What lines below hold the string "Float"? Copy them all.

Dataset excerpts Start Marker

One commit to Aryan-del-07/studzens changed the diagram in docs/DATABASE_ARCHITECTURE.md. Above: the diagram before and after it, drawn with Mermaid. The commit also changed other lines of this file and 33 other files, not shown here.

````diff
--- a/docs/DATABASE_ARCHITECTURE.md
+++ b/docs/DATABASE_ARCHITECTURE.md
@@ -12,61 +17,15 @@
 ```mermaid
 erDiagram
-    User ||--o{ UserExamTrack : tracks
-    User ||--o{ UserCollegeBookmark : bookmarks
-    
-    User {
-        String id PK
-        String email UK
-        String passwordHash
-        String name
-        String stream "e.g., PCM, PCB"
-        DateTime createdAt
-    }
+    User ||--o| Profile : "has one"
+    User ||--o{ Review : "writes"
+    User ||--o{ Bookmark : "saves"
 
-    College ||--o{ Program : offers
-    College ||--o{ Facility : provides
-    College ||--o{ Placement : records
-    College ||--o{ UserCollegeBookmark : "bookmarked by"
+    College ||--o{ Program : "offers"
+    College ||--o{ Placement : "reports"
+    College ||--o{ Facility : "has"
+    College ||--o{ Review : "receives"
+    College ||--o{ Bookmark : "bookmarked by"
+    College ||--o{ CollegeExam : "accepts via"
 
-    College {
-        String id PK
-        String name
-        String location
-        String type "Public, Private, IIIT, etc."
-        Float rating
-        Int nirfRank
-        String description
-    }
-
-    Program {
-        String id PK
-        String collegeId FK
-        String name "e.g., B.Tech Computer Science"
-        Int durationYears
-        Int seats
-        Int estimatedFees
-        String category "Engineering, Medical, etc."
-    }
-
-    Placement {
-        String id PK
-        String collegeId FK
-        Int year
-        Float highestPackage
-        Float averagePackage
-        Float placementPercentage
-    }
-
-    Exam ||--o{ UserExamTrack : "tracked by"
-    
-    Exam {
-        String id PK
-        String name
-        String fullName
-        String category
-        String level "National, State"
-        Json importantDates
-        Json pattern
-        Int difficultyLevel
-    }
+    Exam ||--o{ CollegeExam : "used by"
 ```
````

Dataset excerpts End Marker
Dataset excerpts Start Marker

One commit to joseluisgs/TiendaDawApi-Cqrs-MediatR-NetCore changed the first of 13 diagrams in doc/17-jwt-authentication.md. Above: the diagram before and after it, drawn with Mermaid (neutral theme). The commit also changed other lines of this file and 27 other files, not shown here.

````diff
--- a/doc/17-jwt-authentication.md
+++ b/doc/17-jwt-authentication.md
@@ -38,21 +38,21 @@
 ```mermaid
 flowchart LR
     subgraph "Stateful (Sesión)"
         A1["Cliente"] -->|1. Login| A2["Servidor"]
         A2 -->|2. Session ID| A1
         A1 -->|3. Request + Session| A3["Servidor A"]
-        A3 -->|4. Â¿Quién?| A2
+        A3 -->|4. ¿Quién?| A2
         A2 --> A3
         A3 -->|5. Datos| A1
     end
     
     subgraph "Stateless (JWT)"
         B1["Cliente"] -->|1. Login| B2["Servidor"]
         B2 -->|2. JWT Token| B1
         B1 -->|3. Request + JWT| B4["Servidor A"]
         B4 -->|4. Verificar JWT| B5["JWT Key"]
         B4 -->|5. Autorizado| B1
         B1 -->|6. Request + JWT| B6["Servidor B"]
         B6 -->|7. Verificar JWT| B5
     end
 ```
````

Dataset excerpts End Marker
Dataset excerpts Start Marker

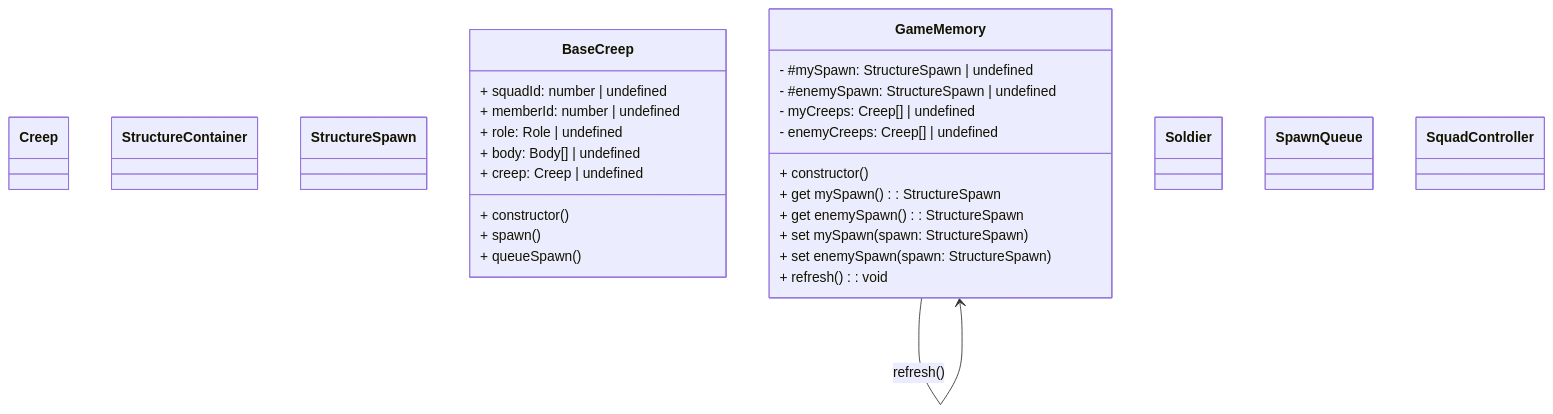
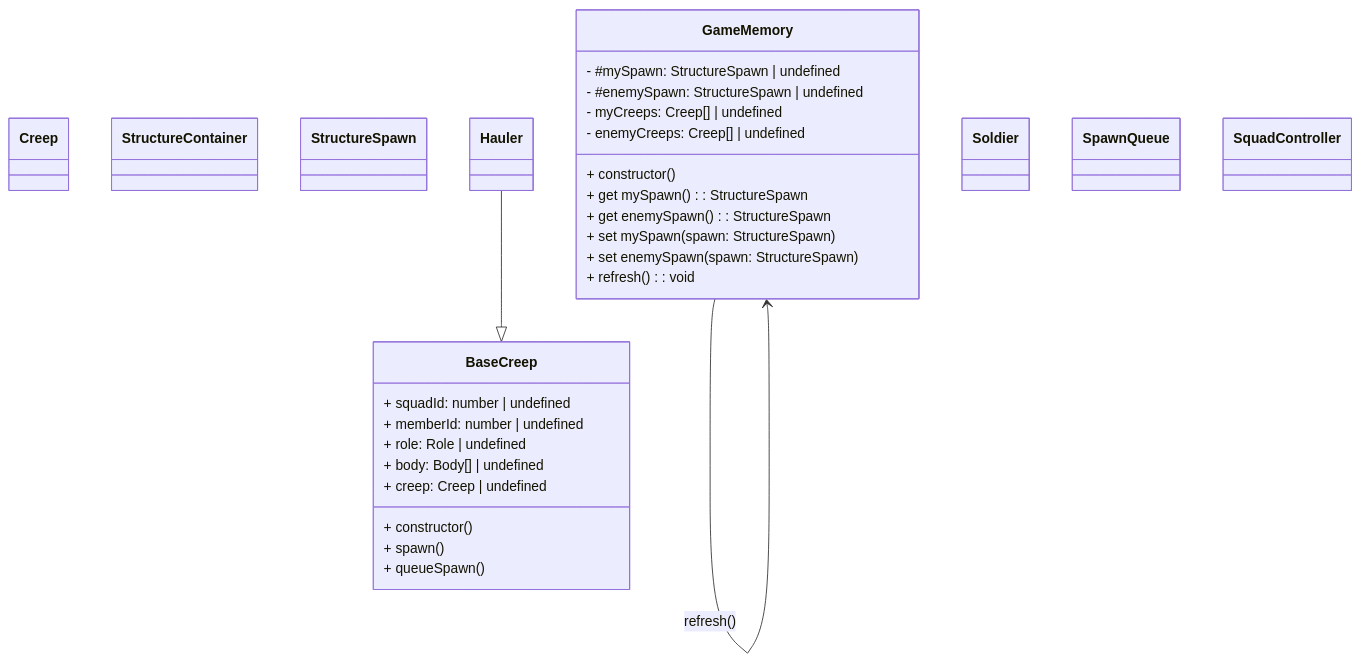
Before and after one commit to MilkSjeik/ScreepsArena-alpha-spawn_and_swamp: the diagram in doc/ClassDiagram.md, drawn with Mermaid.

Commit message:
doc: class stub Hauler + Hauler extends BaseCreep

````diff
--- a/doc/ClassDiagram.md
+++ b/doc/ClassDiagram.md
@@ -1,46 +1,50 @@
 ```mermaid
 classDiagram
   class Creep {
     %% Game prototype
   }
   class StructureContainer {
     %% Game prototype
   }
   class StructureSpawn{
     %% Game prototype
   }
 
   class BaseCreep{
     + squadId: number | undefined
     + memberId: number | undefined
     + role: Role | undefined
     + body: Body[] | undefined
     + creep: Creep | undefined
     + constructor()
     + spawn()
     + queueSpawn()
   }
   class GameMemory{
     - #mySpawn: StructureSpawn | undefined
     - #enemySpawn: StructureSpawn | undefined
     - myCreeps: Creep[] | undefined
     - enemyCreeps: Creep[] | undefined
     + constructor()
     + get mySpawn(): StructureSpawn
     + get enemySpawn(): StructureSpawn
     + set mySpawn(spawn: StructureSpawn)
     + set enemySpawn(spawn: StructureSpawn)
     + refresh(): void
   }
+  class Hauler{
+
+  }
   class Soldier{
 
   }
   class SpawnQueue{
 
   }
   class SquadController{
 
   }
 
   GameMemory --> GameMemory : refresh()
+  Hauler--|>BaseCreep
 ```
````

Dataset excerpts End Marker

[Your response]
-        Float rating
-        Float highestPackage
-        Float averagePackage
-        Float placementPercentage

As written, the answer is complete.